(Records contained in a dataset)
***
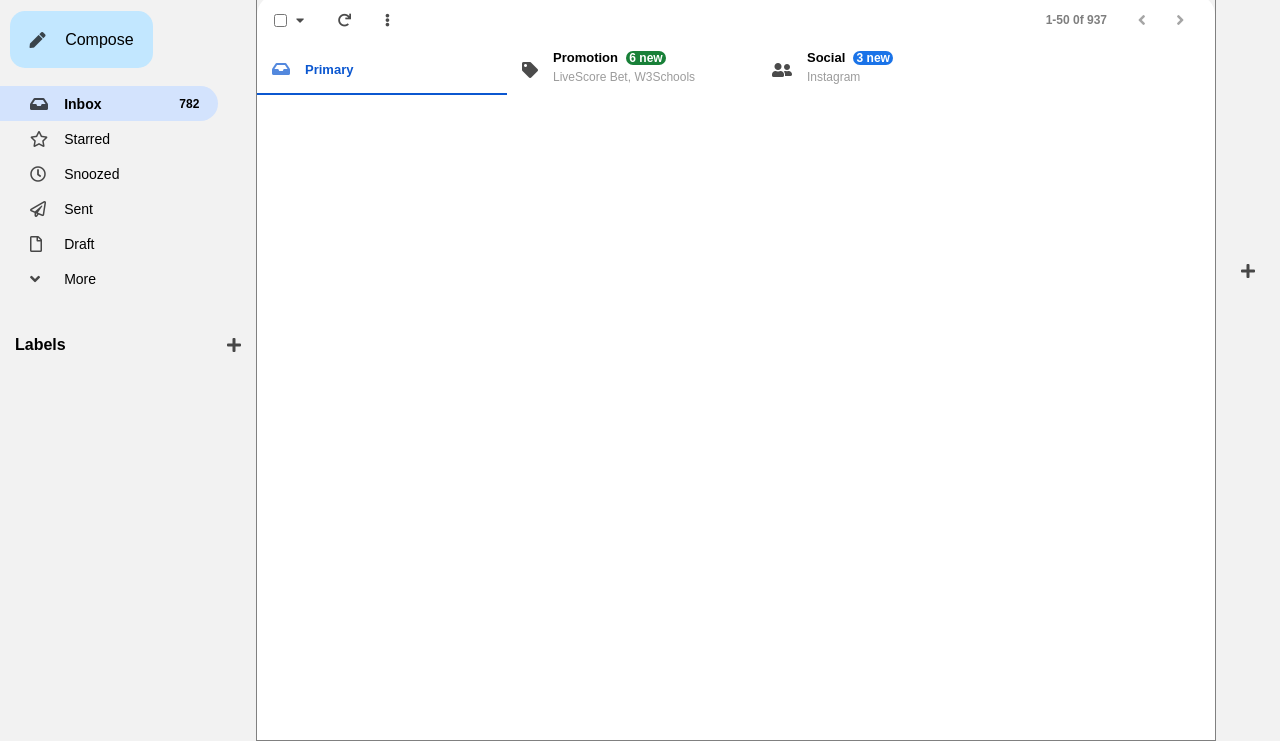
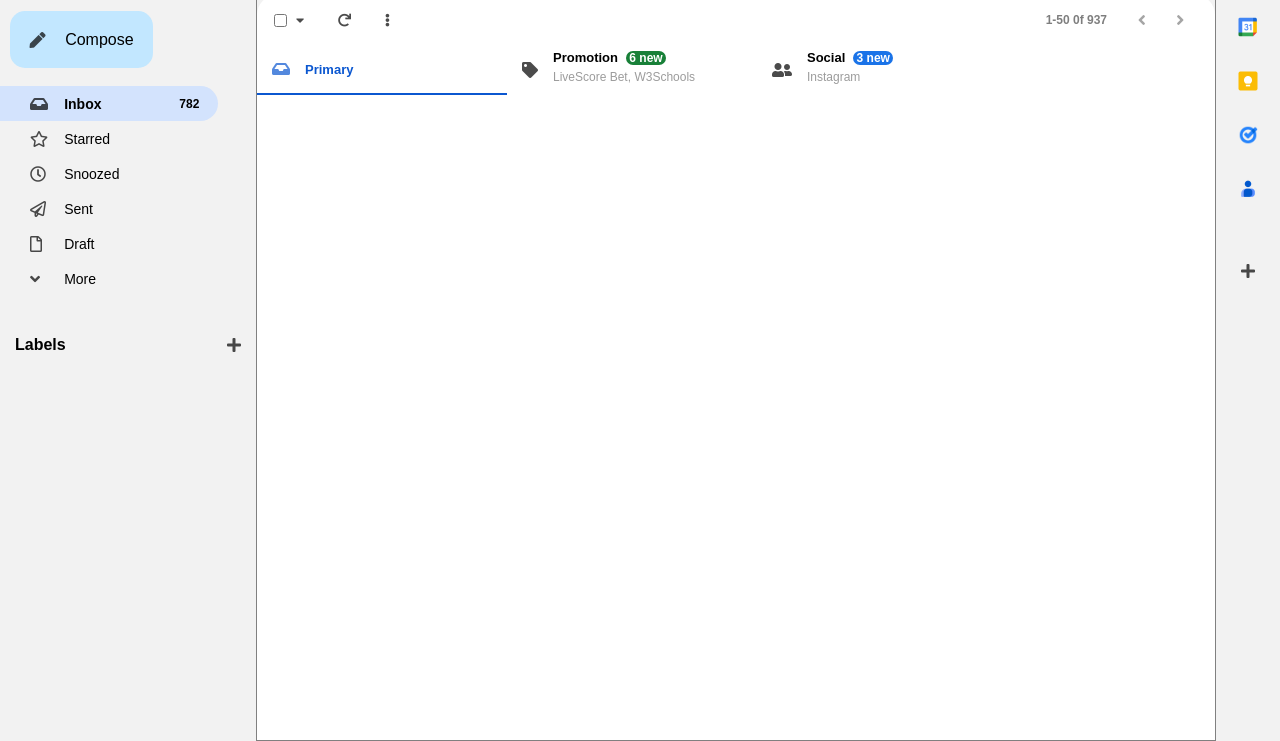
Before and after one commit to OluchukwuDivine/gmail-clone, a plain HTML site: page index.html in a window 1280 px wide. Shown: the part 59-800 px from the top of the page. Drawn offline with Linux system fonts and the light colour scheme; the site is published under a folder, as on GitHub Pages, so addresses that start at the root find nothing.

Commit message:
Update index.html

```diff
--- a/index.html
+++ b/index.html
@@ -127,10 +127,10 @@
         <div class="right-tab">
             <div class="person-icon">J</div>
             <div class="icons-holder">
-                <img src="/images/calendar-org.png" alt="" class="icon-imgs">
-                <img src="/images/bulb-org.png" alt="" class="icon-imgs">
-                <img src="/images/checkmark-org.png" alt="" class="icon-imgs">
-                <img src="/images/contacts-org.png" alt="" class="icon-imgs">
+                <img src="images/calendar-org.png" alt="" class="icon-imgs">
+                <img src="images/bulb-org.png" alt="" class="icon-imgs">
+                <img src="images/checkmark-org.png" alt="" class="icon-imgs">
+                <img src="images/contacts-org.png" alt="" class="icon-imgs">
             </div>
             <div class="plus-icn">
                 <i class="fa fa-plus" aria-hidden="true"></i>
```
***
* [Task brief]
Copy every line above in which the string "imgs" shows up.

* [Result of this exercise]
-                <img src="/images/calendar-org.png" alt="" class="icon-imgs">
-                <img src="/images/bulb-org.png" alt="" class="icon-imgs">
-                <img src="/images/checkmark-org.png" alt="" class="icon-imgs">
-                <img src="/images/contacts-org.png" alt="" class="icon-imgs">
+                <img src="images/calendar-org.png" alt="" class="icon-imgs">
+                <img src="images/bulb-org.png" alt="" class="icon-imgs">
+                <img src="images/checkmark-org.png" alt="" class="icon-imgs">
+                <img src="images/contacts-org.png" alt="" class="icon-imgs">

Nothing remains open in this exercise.